[TO DO]: Please find the lines in the following records that hold "validationForgotPw", and copy them.

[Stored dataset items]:
::::::
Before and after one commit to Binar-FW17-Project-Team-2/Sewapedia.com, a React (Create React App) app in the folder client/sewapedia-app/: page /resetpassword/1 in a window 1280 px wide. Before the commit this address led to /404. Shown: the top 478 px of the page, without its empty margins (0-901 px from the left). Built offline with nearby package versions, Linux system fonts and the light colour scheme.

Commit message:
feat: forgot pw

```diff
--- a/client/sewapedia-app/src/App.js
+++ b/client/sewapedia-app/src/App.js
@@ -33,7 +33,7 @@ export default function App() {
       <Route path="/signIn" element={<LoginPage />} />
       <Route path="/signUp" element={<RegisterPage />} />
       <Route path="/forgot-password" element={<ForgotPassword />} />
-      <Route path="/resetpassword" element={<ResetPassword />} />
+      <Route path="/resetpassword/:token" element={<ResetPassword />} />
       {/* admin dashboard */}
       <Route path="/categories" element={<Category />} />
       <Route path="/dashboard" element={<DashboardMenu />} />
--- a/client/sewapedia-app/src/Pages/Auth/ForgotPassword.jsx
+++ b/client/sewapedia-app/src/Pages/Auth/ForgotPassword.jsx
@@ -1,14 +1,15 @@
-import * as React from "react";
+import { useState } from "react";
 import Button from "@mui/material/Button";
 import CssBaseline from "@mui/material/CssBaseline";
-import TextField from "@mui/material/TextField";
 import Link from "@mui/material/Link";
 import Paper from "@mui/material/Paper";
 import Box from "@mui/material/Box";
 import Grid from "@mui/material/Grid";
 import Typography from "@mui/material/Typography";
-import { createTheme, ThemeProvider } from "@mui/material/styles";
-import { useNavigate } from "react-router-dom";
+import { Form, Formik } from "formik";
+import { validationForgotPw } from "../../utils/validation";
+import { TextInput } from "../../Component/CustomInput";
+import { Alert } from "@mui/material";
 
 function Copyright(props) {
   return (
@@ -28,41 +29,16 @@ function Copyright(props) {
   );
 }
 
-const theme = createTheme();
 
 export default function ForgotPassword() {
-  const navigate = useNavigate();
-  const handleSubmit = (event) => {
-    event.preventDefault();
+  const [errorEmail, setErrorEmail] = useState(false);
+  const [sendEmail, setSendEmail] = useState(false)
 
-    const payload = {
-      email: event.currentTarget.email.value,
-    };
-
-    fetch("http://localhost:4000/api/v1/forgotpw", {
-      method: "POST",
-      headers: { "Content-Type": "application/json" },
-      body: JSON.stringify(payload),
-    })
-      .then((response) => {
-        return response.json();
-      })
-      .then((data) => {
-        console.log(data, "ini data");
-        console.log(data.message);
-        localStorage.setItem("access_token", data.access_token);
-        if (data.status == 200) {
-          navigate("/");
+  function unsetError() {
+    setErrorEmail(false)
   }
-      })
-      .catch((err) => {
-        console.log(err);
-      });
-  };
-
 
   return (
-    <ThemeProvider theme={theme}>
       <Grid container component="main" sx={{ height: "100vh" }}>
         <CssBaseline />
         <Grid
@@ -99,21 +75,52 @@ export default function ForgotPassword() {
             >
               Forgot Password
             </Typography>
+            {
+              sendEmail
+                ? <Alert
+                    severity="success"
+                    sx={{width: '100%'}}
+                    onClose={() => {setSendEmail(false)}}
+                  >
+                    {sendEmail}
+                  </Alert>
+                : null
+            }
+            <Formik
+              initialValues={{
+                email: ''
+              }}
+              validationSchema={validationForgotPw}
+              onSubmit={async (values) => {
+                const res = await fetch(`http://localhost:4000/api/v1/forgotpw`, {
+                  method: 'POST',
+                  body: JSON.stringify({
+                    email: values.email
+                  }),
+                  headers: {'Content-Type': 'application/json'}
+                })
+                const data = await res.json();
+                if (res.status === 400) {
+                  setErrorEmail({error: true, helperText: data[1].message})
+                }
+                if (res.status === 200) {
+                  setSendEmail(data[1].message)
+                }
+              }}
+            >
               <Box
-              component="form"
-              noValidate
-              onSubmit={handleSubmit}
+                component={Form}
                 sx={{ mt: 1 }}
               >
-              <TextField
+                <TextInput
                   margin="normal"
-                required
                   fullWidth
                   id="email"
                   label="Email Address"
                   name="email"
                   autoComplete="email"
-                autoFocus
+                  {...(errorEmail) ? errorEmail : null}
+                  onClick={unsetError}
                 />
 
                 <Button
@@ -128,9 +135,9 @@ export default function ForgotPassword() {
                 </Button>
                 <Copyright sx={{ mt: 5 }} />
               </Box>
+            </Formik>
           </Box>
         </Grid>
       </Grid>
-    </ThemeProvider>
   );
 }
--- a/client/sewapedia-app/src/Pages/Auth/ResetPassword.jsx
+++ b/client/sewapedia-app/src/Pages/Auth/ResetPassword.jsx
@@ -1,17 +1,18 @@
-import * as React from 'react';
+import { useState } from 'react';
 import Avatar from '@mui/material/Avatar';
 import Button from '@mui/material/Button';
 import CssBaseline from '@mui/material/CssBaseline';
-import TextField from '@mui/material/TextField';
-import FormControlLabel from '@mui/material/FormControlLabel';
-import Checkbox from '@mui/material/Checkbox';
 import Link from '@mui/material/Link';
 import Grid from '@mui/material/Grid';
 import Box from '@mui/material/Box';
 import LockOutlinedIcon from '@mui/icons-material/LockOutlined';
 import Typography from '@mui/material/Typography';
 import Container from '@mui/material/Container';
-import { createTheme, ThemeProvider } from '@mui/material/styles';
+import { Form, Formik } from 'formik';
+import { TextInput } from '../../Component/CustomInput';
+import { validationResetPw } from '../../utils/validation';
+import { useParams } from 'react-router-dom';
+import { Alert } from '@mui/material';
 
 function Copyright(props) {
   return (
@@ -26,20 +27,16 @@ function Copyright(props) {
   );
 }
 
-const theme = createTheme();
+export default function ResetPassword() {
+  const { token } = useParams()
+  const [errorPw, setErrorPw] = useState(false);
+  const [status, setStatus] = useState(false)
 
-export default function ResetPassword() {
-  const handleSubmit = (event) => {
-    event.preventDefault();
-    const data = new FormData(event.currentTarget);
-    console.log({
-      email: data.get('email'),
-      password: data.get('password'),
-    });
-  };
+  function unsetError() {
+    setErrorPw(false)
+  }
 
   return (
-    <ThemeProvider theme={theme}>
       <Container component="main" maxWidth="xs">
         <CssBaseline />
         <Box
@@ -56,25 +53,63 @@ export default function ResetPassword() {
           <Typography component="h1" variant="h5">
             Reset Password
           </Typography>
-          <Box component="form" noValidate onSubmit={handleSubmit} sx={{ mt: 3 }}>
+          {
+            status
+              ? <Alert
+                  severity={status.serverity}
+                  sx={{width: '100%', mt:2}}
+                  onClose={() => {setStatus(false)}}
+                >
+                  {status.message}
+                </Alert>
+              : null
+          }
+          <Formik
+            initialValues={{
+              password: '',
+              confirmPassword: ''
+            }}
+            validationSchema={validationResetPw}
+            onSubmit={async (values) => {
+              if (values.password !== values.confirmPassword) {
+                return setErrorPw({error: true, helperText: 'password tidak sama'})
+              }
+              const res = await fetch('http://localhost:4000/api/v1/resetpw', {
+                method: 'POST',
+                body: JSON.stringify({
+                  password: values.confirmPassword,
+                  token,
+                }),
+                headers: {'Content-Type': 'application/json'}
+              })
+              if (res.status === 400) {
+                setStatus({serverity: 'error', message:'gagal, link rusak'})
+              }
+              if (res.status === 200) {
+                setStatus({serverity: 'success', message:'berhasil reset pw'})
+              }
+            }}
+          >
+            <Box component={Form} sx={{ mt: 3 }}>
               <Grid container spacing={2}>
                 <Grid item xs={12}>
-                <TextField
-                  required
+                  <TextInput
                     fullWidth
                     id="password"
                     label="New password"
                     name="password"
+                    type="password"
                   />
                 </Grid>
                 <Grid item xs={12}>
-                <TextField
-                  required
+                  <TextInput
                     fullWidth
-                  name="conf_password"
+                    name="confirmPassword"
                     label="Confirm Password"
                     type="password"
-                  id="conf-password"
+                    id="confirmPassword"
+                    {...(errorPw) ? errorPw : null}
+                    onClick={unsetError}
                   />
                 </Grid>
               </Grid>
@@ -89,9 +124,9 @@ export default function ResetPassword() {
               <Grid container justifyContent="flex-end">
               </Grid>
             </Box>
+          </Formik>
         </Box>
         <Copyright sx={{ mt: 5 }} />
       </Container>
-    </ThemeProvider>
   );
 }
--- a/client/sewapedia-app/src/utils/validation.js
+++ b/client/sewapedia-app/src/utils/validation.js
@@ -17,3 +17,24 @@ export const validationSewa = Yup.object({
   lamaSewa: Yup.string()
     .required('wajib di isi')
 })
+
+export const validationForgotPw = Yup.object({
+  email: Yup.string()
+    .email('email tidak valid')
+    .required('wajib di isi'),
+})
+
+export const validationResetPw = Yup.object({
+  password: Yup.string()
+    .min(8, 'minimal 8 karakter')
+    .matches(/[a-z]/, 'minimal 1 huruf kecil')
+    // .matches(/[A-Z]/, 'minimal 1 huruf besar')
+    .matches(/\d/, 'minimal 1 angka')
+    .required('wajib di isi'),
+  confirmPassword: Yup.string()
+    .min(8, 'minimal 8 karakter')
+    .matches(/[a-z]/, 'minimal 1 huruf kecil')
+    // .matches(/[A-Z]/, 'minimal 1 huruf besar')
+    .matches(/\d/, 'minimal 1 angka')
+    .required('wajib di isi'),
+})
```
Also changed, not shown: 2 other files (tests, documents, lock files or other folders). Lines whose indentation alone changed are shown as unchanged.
::::::
[SOLUTION TO THE EXERCISE]:
+import { validationForgotPw } from "../../utils/validation";
+              validationSchema={validationForgotPw}
+export const validationForgotPw = Yup.object({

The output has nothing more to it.